Government itself exists to serve the will of the people; therefore, the government should reflect the will of people. I'm glad I left Colorado. I grew up there. The laws are ass-backwards. There are just too many obstacles, mostly due to, what, altitude? But that wouldn't explain the rural co-ops' attitude toward wind turbine. At any rate, Colorado and its citizens seem to specialize in needless obstacles, while Texas, Iowa and California have clear paths, as mandated by their citizens.

Peter Bockenthien
Tucson, Arizona

Income Tactics

Role play: Regarding Stuart Steers's "It Takes a Village," in the December 11 issue:

You say that mixing low-income residents with residents who are expected to pay full price to live in the same building sets up a role-model system. Who is the role model for?
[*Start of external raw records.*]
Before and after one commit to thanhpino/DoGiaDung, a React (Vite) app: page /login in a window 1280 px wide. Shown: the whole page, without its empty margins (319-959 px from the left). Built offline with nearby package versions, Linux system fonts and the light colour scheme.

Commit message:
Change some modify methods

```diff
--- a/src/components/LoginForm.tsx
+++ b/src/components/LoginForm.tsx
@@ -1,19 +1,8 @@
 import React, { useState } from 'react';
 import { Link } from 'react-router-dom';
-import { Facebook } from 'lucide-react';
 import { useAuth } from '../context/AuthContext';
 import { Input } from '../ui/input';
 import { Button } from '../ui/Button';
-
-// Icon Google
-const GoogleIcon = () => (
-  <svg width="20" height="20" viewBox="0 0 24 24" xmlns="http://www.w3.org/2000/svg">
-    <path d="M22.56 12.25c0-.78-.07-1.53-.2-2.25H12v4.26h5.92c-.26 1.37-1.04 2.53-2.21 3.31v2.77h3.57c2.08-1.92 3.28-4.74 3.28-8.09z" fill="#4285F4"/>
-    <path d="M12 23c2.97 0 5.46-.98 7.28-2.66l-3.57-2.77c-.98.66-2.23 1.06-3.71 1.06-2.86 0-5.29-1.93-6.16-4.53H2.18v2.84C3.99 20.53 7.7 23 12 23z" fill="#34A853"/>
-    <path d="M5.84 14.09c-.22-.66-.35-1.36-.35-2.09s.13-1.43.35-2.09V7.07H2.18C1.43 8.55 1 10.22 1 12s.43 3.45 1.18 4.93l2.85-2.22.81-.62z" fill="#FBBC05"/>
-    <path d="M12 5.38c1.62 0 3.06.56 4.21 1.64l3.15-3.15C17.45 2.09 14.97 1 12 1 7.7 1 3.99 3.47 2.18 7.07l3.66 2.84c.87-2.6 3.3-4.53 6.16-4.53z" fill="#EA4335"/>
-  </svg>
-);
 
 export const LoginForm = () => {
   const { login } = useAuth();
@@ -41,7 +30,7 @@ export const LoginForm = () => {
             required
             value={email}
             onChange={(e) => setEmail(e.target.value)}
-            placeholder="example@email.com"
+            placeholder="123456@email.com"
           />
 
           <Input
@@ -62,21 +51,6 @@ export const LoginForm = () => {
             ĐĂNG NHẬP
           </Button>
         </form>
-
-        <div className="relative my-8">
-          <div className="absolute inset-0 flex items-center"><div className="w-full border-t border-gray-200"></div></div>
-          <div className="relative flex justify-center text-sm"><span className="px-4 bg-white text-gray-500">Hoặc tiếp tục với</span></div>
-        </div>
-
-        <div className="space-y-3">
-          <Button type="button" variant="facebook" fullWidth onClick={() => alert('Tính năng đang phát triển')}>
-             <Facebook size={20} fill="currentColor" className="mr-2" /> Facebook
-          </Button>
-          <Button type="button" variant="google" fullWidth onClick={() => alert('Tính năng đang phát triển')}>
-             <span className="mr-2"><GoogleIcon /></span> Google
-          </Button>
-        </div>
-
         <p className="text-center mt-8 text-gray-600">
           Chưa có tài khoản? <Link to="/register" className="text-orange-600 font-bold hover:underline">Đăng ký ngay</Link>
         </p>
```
I would imagine the guy who works all day for 200 hours a month is probably pretty envious of the guy who can sit at home all day, end up with more actual spending money, and never have to work a day in his life.
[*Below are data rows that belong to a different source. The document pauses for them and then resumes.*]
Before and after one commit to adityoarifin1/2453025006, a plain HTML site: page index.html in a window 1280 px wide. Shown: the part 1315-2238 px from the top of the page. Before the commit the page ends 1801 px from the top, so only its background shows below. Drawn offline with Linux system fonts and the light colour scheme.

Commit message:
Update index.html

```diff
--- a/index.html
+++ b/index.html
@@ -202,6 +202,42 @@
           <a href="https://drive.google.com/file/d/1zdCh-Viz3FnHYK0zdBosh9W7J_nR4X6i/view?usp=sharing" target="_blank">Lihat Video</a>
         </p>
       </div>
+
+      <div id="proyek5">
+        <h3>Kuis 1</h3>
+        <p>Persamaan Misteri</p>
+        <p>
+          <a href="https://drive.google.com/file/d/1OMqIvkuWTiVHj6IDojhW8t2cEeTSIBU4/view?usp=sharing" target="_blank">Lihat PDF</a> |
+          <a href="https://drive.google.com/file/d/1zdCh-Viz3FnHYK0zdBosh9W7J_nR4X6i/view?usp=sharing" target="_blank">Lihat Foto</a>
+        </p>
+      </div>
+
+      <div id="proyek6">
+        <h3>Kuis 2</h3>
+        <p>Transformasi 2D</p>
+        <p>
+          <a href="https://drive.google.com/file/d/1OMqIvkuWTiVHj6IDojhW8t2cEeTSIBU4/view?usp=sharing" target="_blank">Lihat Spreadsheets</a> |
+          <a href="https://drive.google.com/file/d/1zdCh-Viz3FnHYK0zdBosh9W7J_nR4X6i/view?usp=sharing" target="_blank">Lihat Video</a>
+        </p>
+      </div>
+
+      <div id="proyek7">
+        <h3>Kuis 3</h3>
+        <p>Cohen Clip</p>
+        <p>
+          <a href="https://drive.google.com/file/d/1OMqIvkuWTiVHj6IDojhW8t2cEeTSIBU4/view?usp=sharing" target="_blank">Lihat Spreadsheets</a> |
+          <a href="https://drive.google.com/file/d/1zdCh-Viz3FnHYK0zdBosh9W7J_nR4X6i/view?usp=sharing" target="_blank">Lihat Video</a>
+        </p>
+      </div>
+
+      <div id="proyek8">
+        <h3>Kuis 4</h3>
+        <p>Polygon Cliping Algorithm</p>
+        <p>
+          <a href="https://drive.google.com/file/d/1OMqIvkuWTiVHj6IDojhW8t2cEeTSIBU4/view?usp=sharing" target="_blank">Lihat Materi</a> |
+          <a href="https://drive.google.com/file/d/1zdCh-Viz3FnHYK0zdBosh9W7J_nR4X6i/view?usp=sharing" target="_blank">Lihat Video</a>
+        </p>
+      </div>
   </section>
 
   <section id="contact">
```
Chuck Norris
via the Internet

Clear Thinking

Hate radio: Regarding Michael Roberts's "Little Big Man," in the December 11 issue:

I read with interest the story about Tim Brown's struggle to compete with the Clear Channel monstrosity. I know what's at stake here, since Klear Khannel Kowards are heard very clearly in Pueblo, and I would like to add my two cents' worth.
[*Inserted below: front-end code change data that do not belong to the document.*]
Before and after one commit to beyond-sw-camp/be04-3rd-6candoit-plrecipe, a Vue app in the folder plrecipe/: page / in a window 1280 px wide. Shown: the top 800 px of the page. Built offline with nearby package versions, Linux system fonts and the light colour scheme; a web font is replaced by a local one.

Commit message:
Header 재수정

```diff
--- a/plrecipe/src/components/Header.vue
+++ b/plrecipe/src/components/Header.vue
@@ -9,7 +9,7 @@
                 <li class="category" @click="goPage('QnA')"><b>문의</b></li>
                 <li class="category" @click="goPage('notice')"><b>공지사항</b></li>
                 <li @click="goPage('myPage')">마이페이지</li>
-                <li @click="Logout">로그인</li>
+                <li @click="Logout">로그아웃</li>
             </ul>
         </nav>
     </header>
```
Is anyone listening to the vile stream of hate pouring out of KOA radio, the 50,000-watt burning cross of the Rockies? If so, why aren't they fighting back? In just the last few weeks, I've heard KOA defending rogue cops who beat and kill African-Americans; attack Mexicans as somehow being responsible for the terrorist threat to the U.S. and therefore deserving of inhumane treatment because they're part and parcel of the dark-skinned invasion threatening American values; and clamoring for the rapid transformation of our country into a police state.

As the 2004 elections loom, I expect the raw sewage pouring from KOA to grow shriller in tone and even more divisive in its impact on America. We are being goaded to fight one another over issues like gay marriage, immigration and race relations, all so that KOA and its ilk can advance the Republican agenda of unbridled corporate profit-taking. It's all about money, folks.

I left Denver six years ago partly because a new, rude class of people was arriving, hell-bent on ruining both the city and the state. Can it be that KOA's message is what the new Denver wants to hear?

Pablo Mora

Talk is cheap: Tim Brown is talking out of both sides of his mouth when he touts KNRC presenting both sides of the arguments that propel talk radio. Both sides is double-talk for the conservative and liberal viewpoints of white guys. Don't take my bitter opinion as the burning-bush truth, just listen to KNRC, his so-called Psychedelic Shack, and you'll discover that ain't where diversity's at.

« Previous Page
Next Page »
My Voice Nation Help